He’s also lead counsel of treasury and North America corporate risk and broking. The former role being global, Smartt helped fashion the firm’s Global Treasury Company in the Netherlands, a country which boasts a AAA credit rating and ranks fourth in the World Economic Forum’s metrics for competitiveness. The latter role has Smartt assisting the firm’s North American broking team in such areas as contractual review and compliance.
There’s much to do on all fronts, especially with WTW on the verge of further expansion. Earlier this year, another U.K.-based insurance broker, Aon, arranged to acquire WTW in an all-stock deal anticipated to be sealed in the new year.
Smartt’s acumen is constantly tested on complex matters at WTW. He’s point man whenever there’s a need to capitalize WTW, handling all things related to the company’s debt offerings. It’s a labor-intensive, critical function that leverages Smartt’s securities law expertise—but he’s better prepared for this than most lawyers.
“Very few attorneys really understand how financial statements work,” says Smartt, who was an accounting major at the University of Tennessee at Chattanooga and audited for EY and Arthur Andersen & Co. “Accountancy is the language of business, and I’m able to speak it with the chief financial officer or controller or treasurer. That helps distinguish me.”
The University of Memphis – Cecil C. Humphreys School of Law came afterward, making him a double threat at Waller Lansden Dortch & Davis from 2005 to 2011, where he worked on domestic and international matters in a range of industries (e.g., private equity, banking and health care) advising on M&A, securities, corporate governance, regulatory and general corporate matters. Then came Willis.
But wherever the 44-year-old Smartt has been, he’s juggled his role with extracurricular activities that have included intellectual debate on public policy through his membership in the Federalist Society and providing charitable health care in Guatemala and Tennessee.
“As a corporate attorney, I am a textualist,” he says. “I interpret a contact as it’s drafted.”
Same should hold true for the Tennessee Constitution, he says, explaining the judicial selection process in the Volunteer State needed his prodding to adhere to the plain text of the state constitution.
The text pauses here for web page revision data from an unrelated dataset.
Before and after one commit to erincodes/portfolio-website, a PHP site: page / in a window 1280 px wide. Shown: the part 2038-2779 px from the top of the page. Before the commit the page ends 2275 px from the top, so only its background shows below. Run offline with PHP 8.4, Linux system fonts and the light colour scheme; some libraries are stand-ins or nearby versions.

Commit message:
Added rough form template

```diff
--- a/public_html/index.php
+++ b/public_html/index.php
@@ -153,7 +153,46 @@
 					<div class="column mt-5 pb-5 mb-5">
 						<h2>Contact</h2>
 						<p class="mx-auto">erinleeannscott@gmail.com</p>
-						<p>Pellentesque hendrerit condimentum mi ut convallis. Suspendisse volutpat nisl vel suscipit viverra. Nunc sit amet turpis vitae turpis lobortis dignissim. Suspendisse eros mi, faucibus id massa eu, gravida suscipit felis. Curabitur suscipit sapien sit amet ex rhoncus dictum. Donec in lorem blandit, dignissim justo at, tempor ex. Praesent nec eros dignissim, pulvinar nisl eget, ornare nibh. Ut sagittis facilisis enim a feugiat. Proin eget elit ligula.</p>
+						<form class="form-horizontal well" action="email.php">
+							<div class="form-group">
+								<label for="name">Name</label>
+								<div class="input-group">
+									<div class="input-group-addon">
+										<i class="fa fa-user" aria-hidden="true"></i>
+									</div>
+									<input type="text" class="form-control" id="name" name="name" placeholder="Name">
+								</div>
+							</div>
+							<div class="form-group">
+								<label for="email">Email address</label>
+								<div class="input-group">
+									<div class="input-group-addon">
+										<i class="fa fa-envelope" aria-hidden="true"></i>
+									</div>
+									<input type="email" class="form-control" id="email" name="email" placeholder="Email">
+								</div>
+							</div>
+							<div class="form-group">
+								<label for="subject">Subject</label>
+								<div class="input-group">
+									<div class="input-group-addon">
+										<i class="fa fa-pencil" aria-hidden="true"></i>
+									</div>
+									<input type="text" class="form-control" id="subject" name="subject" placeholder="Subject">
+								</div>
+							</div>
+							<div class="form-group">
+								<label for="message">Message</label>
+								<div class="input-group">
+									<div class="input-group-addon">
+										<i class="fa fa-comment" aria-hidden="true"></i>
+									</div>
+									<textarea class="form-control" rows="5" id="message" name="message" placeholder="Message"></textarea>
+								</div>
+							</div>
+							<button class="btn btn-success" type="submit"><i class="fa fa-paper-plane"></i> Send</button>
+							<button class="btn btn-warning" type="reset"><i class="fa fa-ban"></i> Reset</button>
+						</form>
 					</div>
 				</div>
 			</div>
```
Smartt’s early and sustained leadership in Tennessee led to the adoption of an amendment to the state constitution where the governor nominates state Supreme Court justices, with the Legislature confirming or rejecting, and those confirmed facing a retention election after eight years.
On the health care front, Smartt is director and treasurer of Medical Charities of Tennessee which has provided free or reduced services to the uninsured and underinsured. The program has given rise to the Guatemalan Highlands Medical Project which, prior to COVID-19, brought doctors and volunteers annually to the Central American country and partnered with a local clinic. Though the 2020 trip was cancelled, Smartt still flew down to deliver personal protective equipment, and hopes to resume regular visits in 2021.
If so, he’ll be joined by his Venezuelan-born wife and mother of the couple’s six children, who range in age from 11 to 23. She’s the chief translator and shares Smartt’s altruistic traits.
“You become successful by being kind to the people you work with on and off the job,” he says. “Be great at your role but ultimately understand that people don’t care how much you know until they know how much you care.”
Showcase your feature on your website with a custom “As Featured in Vanguard” badge that links directly to your article!
Copy and paste this script into your page coding (ideally right before the closing